The data START

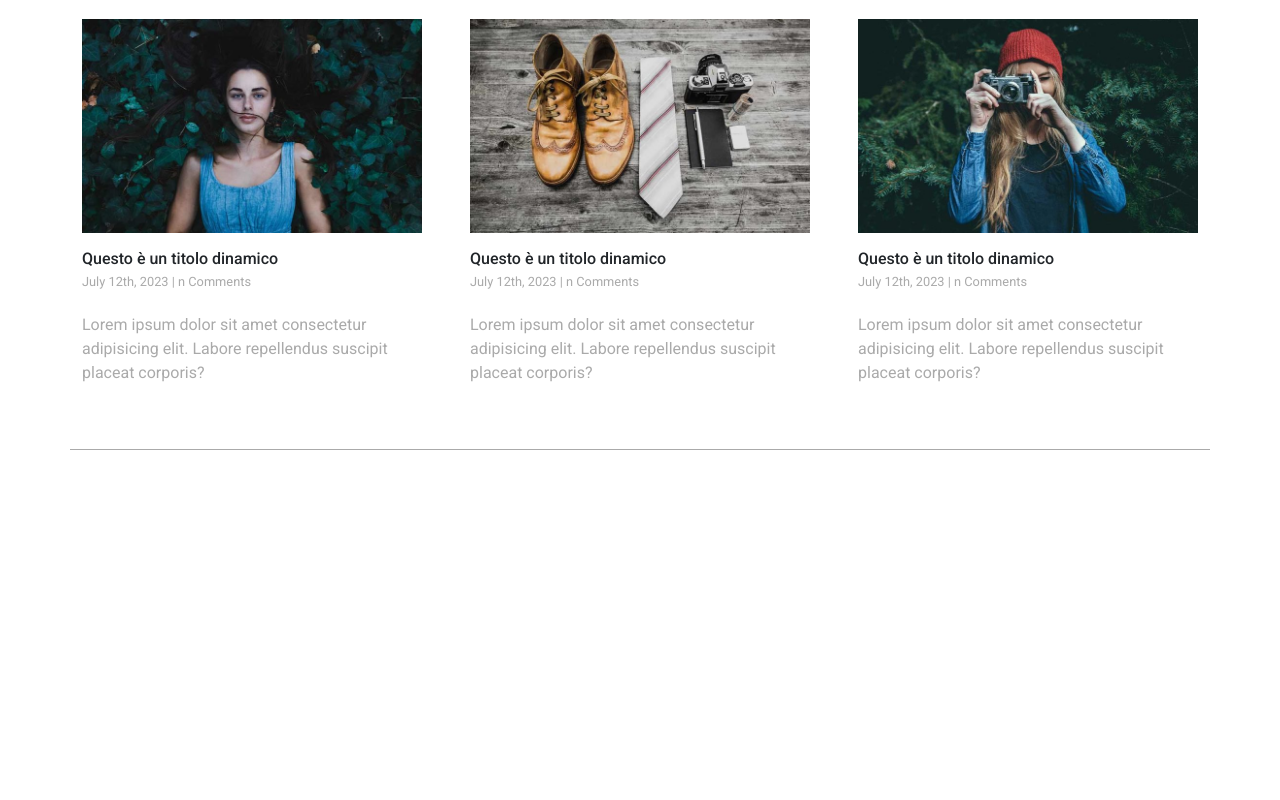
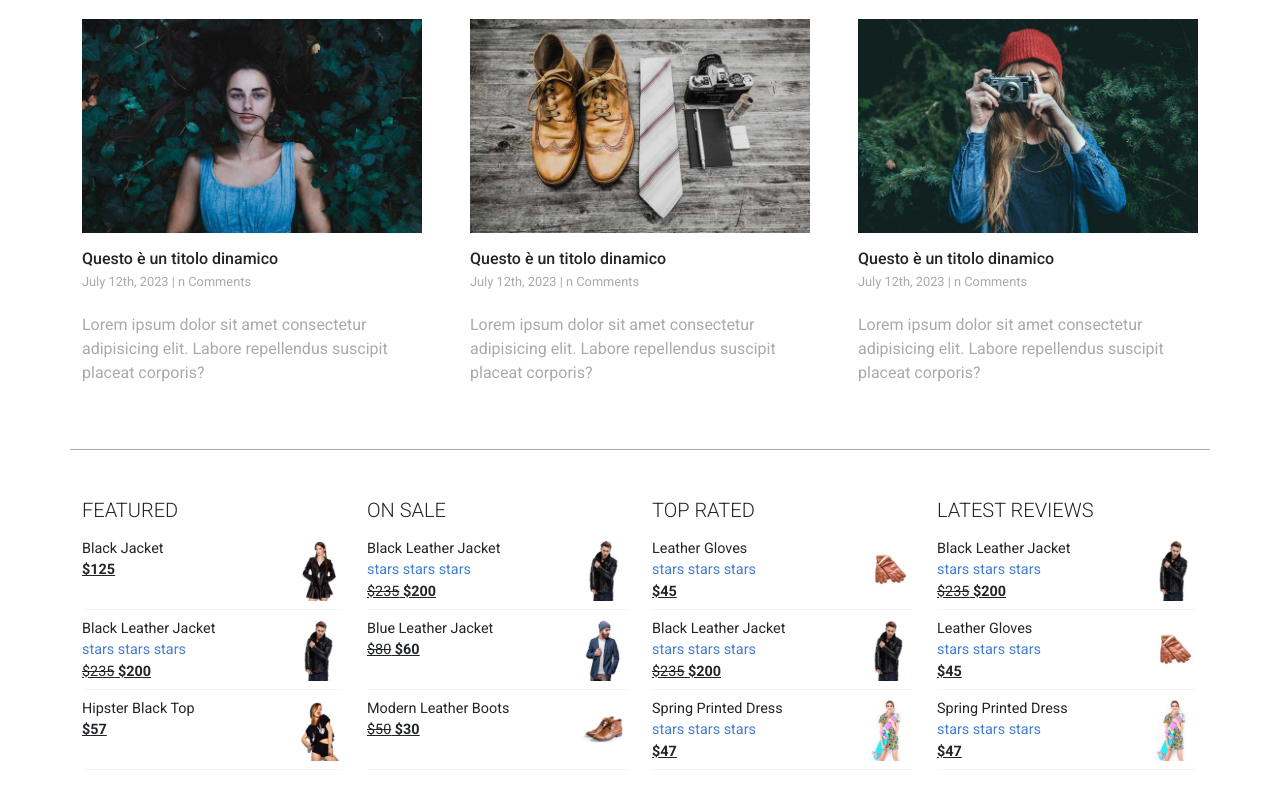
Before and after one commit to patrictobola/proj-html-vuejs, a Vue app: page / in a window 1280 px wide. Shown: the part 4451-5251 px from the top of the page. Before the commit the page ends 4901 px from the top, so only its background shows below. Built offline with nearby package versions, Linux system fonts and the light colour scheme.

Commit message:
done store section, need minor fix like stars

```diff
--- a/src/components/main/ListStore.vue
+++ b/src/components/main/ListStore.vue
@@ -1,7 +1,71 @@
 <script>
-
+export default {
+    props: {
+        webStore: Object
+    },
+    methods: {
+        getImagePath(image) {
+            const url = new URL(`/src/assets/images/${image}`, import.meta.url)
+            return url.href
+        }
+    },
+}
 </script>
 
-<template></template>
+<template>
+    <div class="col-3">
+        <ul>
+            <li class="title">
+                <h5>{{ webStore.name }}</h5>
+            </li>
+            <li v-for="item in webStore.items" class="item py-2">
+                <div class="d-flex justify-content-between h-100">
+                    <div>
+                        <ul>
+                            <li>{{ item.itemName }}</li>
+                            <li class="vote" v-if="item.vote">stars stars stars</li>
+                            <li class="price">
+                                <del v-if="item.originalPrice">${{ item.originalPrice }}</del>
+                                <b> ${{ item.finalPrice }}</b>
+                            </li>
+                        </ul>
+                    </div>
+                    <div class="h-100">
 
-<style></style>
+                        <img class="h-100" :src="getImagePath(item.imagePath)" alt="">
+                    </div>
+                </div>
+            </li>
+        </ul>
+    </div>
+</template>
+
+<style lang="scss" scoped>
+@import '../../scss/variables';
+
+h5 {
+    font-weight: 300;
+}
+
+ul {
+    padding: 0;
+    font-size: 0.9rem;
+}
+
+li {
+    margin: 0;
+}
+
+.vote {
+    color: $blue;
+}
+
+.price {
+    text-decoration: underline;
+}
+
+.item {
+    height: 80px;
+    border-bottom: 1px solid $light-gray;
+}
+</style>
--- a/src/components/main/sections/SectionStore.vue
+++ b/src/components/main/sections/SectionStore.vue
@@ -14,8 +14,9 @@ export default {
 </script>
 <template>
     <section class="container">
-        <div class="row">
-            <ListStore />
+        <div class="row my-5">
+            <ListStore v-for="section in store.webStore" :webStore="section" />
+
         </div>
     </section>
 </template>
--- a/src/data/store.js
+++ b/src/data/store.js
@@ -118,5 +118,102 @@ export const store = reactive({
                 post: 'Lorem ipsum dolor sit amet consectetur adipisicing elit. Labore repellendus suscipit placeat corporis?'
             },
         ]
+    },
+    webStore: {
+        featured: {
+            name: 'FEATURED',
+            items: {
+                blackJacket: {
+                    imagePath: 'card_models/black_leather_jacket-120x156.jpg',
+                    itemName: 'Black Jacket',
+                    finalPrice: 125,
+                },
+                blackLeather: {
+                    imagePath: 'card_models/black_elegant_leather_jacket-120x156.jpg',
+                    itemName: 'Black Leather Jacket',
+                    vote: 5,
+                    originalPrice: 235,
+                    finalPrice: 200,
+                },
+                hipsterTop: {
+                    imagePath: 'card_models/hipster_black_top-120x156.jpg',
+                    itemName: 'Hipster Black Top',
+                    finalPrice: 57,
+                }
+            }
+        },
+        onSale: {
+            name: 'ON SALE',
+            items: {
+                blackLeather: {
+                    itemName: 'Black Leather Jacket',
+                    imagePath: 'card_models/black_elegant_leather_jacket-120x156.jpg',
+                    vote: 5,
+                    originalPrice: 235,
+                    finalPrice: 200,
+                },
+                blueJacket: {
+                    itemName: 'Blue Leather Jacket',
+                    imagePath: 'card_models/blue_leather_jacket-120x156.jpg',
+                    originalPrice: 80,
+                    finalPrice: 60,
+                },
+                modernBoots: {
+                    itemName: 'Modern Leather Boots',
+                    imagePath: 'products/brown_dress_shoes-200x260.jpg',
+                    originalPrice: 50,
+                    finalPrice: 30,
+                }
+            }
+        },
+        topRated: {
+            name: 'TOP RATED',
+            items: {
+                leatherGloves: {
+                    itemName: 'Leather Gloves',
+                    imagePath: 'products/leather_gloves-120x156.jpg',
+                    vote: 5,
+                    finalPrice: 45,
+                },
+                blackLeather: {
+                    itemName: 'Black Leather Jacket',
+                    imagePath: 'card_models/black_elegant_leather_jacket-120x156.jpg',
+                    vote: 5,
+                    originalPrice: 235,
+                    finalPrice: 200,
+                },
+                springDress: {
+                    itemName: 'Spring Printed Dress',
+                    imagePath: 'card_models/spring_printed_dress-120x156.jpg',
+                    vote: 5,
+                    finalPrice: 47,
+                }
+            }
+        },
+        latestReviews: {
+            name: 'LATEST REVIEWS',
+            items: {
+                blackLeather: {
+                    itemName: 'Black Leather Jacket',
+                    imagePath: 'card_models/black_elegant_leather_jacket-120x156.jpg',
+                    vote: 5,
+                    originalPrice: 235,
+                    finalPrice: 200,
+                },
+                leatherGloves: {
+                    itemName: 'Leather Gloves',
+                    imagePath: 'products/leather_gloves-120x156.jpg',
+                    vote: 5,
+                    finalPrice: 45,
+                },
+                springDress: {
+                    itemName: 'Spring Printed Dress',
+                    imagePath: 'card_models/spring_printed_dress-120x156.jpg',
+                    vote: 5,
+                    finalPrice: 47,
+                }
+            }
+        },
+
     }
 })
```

The data END

**Task directions**
The result should be a precise copy of all the entries, free of pictures.

**Answer below**
Before and after one commit to patrictobola/proj-html-vuejs, a Vue app: page / in a window 1280 px wide. Shown: the part 4451-5251 px from the top of the page. Before the commit the page ends 4901 px from the top, so only its background shows below. Built offline with nearby package versions, Linux system fonts and the light colour scheme.

Commit message:
done store section, need minor fix like stars

```diff
--- a/src/components/main/ListStore.vue
+++ b/src/components/main/ListStore.vue
@@ -1,7 +1,71 @@
 <script>
-
+export default {
+    props: {
+        webStore: Object
+    },
+    methods: {
+        getImagePath(image) {
+            const url = new URL(`/src/assets/images/${image}`, import.meta.url)
+            return url.href
+        }
+    },
+}
 </script>
 
-<template></template>
+<template>
+    <div class="col-3">
+        <ul>
+            <li class="title">
+                <h5>{{ webStore.name }}</h5>
+            </li>
+            <li v-for="item in webStore.items" class="item py-2">
+                <div class="d-flex justify-content-between h-100">
+                    <div>
+                        <ul>
+                            <li>{{ item.itemName }}</li>
+                            <li class="vote" v-if="item.vote">stars stars stars</li>
+                            <li class="price">
+                                <del v-if="item.originalPrice">${{ item.originalPrice }}</del>
+                                <b> ${{ item.finalPrice }}</b>
+                            </li>
+                        </ul>
+                    </div>
+                    <div class="h-100">
 
-<style></style>
+                        <img class="h-100" :src="getImagePath(item.imagePath)" alt="">
+                    </div>
+                </div>
+            </li>
+        </ul>
+    </div>
+</template>
+
+<style lang="scss" scoped>
+@import '../../scss/variables';
+
+h5 {
+    font-weight: 300;
+}
+
+ul {
+    padding: 0;
+    font-size: 0.9rem;
+}
+
+li {
+    margin: 0;
+}
+
+.vote {
+    color: $blue;
+}
+
+.price {
+    text-decoration: underline;
+}
+
+.item {
+    height: 80px;
+    border-bottom: 1px solid $light-gray;
+}
+</style>
--- a/src/components/main/sections/SectionStore.vue
+++ b/src/components/main/sections/SectionStore.vue
@@ -14,8 +14,9 @@ export default {
 </script>
 <template>
     <section class="container">
-        <div class="row">
-            <ListStore />
+        <div class="row my-5">
+            <ListStore v-for="section in store.webStore" :webStore="section" />
+
         </div>
     </section>
 </template>
--- a/src/data/store.js
+++ b/src/data/store.js
@@ -118,5 +118,102 @@ export const store = reactive({
                 post: 'Lorem ipsum dolor sit amet consectetur adipisicing elit. Labore repellendus suscipit placeat corporis?'
             },
         ]
+    },
+    webStore: {
+        featured: {
+            name: 'FEATURED',
+            items: {
+                blackJacket: {
+                    imagePath: 'card_models/black_leather_jacket-120x156.jpg',
+                    itemName: 'Black Jacket',
+                    finalPrice: 125,
+                },
+                blackLeather: {
+                    imagePath: 'card_models/black_elegant_leather_jacket-120x156.jpg',
+                    itemName: 'Black Leather Jacket',
+                    vote: 5,
+                    originalPrice: 235,
+                    finalPrice: 200,
+                },
+                hipsterTop: {
+                    imagePath: 'card_models/hipster_black_top-120x156.jpg',
+                    itemName: 'Hipster Black Top',
+                    finalPrice: 57,
+                }
+            }
+        },
+        onSale: {
+            name: 'ON SALE',
+            items: {
+                blackLeather: {
+                    itemName: 'Black Leather Jacket',
+                    imagePath: 'card_models/black_elegant_leather_jacket-120x156.jpg',
+                    vote: 5,
+                    originalPrice: 235,
+                    finalPrice: 200,
+                },
+                blueJacket: {
+                    itemName: 'Blue Leather Jacket',
+                    imagePath: 'card_models/blue_leather_jacket-120x156.jpg',
+                    originalPrice: 80,
+                    finalPrice: 60,
+                },
+                modernBoots: {
+                    itemName: 'Modern Leather Boots',
+                    imagePath: 'products/brown_dress_shoes-200x260.jpg',
+                    originalPrice: 50,
+                    finalPrice: 30,
+                }
+            }
+        },
+        topRated: {
+            name: 'TOP RATED',
+            items: {
+                leatherGloves: {
+                    itemName: 'Leather Gloves',
+                    imagePath: 'products/leather_gloves-120x156.jpg',
+                    vote: 5,
+                    finalPrice: 45,
+                },
+                blackLeather: {
+                    itemName: 'Black Leather Jacket',
+                    imagePath: 'card_models/black_elegant_leather_jacket-120x156.jpg',
+                    vote: 5,
+                    originalPrice: 235,
+                    finalPrice: 200,
+                },
+                springDress: {
+                    itemName: 'Spring Printed Dress',
+                    imagePath: 'card_models/spring_printed_dress-120x156.jpg',
+                    vote: 5,
+                    finalPrice: 47,
+                }
+            }
+        },
+        latestReviews: {
+            name: 'LATEST REVIEWS',
+            items: {
+                blackLeather: {
+                    itemName: 'Black Leather Jacket',
+                    imagePath: 'card_models/black_elegant_leather_jacket-120x156.jpg',
+                    vote: 5,
+                    originalPrice: 235,
+                    finalPrice: 200,
+                },
+                leatherGloves: {
+                    itemName: 'Leather Gloves',
+                    imagePath: 'products/leather_gloves-120x156.jpg',
+                    vote: 5,
+                    finalPrice: 45,
+                },
+                springDress: {
+                    itemName: 'Spring Printed Dress',
+                    imagePath: 'card_models/spring_printed_dress-120x156.jpg',
+                    vote: 5,
+                    finalPrice: 47,
+                }
+            }
+        },
+
     }
 })
```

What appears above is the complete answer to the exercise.